[Extracted material]

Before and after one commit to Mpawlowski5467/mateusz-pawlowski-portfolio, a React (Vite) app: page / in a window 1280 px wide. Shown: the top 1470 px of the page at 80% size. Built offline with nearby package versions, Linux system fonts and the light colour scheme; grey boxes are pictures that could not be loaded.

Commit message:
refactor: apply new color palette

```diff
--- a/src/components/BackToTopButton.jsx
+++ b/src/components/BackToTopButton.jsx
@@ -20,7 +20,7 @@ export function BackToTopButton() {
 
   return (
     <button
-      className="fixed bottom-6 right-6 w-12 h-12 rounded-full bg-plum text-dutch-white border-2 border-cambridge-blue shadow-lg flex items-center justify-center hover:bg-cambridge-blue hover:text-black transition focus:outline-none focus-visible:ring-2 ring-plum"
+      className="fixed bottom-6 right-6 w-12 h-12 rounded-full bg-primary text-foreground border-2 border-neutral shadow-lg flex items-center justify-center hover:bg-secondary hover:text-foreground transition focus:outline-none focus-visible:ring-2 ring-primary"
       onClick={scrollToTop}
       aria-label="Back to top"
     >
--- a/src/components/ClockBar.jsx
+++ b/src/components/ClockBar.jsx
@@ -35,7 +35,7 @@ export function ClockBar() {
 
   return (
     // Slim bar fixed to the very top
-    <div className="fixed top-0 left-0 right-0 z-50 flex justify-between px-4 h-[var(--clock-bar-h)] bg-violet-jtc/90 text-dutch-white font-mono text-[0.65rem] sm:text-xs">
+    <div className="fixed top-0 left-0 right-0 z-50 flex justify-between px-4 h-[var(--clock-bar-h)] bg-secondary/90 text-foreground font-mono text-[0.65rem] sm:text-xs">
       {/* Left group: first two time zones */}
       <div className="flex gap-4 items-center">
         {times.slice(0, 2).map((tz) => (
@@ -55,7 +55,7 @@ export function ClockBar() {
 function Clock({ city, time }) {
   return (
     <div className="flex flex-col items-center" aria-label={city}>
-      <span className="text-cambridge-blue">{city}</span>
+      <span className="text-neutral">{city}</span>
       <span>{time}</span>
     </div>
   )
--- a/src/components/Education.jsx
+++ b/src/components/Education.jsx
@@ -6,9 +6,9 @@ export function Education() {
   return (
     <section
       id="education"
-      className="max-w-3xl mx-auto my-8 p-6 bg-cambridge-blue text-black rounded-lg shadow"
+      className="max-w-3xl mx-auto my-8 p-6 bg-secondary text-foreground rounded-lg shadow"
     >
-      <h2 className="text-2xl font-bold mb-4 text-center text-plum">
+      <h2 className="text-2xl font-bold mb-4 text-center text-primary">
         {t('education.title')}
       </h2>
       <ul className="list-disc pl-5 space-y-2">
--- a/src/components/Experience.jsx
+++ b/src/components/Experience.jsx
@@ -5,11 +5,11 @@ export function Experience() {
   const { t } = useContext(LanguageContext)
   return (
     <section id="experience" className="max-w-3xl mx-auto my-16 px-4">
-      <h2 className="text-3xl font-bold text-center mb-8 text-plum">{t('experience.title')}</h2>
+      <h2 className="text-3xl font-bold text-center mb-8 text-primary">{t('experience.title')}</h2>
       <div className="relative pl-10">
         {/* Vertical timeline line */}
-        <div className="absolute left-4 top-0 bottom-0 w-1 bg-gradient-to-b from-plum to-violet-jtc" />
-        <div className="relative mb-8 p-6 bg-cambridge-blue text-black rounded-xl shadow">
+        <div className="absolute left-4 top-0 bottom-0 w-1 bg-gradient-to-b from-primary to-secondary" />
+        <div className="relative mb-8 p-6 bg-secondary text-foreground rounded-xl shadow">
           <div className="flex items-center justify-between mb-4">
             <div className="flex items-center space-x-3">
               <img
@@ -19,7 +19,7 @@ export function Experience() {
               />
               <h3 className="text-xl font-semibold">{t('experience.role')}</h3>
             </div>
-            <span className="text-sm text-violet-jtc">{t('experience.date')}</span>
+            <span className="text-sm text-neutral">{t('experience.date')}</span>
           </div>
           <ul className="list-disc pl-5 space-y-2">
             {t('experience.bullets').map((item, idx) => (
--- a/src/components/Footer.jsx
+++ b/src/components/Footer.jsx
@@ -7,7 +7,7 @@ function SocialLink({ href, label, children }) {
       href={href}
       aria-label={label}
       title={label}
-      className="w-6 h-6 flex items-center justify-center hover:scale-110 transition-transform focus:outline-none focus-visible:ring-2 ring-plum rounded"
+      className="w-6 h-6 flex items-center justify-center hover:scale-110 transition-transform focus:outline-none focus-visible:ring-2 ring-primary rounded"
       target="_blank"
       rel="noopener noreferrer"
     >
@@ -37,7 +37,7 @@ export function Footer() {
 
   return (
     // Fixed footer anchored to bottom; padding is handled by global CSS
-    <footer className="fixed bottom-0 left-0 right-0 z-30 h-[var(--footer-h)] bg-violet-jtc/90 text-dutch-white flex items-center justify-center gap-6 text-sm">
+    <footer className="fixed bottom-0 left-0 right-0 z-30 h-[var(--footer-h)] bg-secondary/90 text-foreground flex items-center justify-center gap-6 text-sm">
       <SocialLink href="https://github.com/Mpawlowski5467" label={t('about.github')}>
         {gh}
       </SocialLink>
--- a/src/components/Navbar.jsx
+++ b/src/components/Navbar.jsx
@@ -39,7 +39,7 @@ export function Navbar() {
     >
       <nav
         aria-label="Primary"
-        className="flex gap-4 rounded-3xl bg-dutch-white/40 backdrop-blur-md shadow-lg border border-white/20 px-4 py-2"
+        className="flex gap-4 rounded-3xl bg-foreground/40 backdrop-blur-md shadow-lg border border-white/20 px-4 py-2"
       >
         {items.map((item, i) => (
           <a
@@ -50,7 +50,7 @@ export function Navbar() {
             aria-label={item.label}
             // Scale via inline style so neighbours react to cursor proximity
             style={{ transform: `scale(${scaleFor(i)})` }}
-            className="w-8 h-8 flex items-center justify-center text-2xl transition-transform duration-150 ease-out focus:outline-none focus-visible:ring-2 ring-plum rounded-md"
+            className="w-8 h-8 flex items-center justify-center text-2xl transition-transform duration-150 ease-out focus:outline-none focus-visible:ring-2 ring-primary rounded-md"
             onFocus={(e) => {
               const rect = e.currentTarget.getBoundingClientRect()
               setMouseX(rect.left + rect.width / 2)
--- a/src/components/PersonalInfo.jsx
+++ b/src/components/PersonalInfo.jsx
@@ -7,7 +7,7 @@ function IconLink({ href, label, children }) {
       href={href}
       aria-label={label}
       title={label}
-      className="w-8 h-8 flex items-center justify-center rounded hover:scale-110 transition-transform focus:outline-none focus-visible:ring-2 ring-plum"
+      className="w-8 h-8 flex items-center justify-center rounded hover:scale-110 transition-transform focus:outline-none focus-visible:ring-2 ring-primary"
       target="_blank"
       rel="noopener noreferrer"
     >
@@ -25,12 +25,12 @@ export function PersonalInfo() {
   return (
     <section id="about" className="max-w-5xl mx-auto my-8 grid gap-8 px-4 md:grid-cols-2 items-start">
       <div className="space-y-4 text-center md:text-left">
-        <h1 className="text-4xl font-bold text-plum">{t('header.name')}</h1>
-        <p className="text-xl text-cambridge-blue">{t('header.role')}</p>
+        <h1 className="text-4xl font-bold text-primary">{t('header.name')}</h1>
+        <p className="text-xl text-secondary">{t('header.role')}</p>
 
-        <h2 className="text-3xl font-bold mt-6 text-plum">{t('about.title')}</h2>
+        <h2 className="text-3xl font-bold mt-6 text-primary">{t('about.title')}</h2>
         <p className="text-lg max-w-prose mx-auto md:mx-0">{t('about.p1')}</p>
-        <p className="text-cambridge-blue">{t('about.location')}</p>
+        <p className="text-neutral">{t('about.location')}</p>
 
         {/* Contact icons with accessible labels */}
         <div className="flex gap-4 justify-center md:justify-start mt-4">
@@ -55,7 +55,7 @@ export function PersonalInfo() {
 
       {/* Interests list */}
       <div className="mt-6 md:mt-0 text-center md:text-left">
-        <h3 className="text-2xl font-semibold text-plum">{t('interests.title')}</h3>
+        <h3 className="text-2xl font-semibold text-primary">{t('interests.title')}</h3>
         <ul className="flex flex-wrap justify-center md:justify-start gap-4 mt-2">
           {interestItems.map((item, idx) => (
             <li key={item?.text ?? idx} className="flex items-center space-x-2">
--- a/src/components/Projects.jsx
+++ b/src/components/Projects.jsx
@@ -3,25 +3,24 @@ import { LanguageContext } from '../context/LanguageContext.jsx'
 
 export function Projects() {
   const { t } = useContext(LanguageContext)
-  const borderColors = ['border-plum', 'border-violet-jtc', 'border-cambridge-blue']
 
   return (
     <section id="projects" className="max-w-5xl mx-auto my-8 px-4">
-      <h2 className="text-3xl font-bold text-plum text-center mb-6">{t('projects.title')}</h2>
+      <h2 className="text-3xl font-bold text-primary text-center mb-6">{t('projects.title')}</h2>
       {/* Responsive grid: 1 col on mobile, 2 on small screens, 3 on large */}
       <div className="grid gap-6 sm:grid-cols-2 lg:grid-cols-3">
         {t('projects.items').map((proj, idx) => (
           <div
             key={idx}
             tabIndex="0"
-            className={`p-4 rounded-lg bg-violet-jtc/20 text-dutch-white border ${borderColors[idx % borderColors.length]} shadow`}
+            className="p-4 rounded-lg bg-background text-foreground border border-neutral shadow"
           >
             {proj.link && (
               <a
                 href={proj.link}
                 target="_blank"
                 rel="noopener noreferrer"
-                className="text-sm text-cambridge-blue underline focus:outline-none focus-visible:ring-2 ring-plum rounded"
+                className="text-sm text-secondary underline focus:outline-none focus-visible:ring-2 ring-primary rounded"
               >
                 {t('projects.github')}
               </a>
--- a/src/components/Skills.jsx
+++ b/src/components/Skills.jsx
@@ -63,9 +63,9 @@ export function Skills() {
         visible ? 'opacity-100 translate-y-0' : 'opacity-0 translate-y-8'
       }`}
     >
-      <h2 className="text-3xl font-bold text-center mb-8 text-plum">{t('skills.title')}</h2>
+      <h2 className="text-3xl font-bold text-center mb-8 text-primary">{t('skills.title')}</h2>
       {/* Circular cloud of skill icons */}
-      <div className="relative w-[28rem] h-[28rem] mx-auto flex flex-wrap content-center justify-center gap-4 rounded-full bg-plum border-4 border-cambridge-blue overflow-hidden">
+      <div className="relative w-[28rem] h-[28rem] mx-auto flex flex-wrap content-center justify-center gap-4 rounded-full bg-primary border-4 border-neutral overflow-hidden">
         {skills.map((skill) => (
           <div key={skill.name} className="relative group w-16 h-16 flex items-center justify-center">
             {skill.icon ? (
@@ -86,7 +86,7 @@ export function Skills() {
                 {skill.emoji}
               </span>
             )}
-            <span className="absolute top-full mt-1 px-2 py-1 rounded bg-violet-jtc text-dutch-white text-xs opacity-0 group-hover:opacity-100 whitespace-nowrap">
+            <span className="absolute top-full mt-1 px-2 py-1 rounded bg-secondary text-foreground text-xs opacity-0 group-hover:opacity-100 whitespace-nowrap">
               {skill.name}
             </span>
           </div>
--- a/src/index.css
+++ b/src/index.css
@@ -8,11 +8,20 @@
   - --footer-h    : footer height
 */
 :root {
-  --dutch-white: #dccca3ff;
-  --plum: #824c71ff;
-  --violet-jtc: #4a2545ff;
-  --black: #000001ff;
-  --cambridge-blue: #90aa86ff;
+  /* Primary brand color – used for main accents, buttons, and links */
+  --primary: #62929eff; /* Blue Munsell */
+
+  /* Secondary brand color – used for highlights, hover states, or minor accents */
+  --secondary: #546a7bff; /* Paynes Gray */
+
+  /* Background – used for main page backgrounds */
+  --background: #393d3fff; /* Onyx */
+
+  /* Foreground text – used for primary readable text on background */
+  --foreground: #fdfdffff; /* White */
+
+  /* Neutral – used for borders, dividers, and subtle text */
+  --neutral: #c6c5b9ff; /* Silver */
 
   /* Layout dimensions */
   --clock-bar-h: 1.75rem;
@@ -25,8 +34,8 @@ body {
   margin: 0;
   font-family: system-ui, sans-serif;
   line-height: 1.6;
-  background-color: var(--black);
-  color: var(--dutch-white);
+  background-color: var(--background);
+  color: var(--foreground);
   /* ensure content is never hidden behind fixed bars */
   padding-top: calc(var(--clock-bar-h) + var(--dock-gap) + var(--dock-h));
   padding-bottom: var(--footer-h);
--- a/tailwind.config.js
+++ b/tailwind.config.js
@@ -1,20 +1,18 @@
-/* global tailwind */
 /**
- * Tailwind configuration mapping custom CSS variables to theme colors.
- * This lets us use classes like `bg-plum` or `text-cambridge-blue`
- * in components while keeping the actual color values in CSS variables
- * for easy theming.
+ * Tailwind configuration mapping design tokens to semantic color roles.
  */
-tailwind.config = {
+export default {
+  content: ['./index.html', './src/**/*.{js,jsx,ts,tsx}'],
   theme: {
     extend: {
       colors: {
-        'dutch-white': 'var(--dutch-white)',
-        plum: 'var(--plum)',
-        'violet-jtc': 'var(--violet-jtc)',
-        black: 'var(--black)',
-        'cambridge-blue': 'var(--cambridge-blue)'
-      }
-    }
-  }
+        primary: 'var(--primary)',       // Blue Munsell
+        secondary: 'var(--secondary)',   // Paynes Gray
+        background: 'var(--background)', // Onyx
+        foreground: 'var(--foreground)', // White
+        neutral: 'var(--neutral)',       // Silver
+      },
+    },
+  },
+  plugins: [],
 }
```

[Work request]
Every line of the material that holds the word "section" must be found and copied.

[Written answer]
     <section
     <section id="experience" className="max-w-3xl mx-auto my-16 px-4">
     <section id="about" className="max-w-5xl mx-auto my-8 grid gap-8 px-4 md:grid-cols-2 items-start">
     <section id="projects" className="max-w-5xl mx-auto my-8 px-4">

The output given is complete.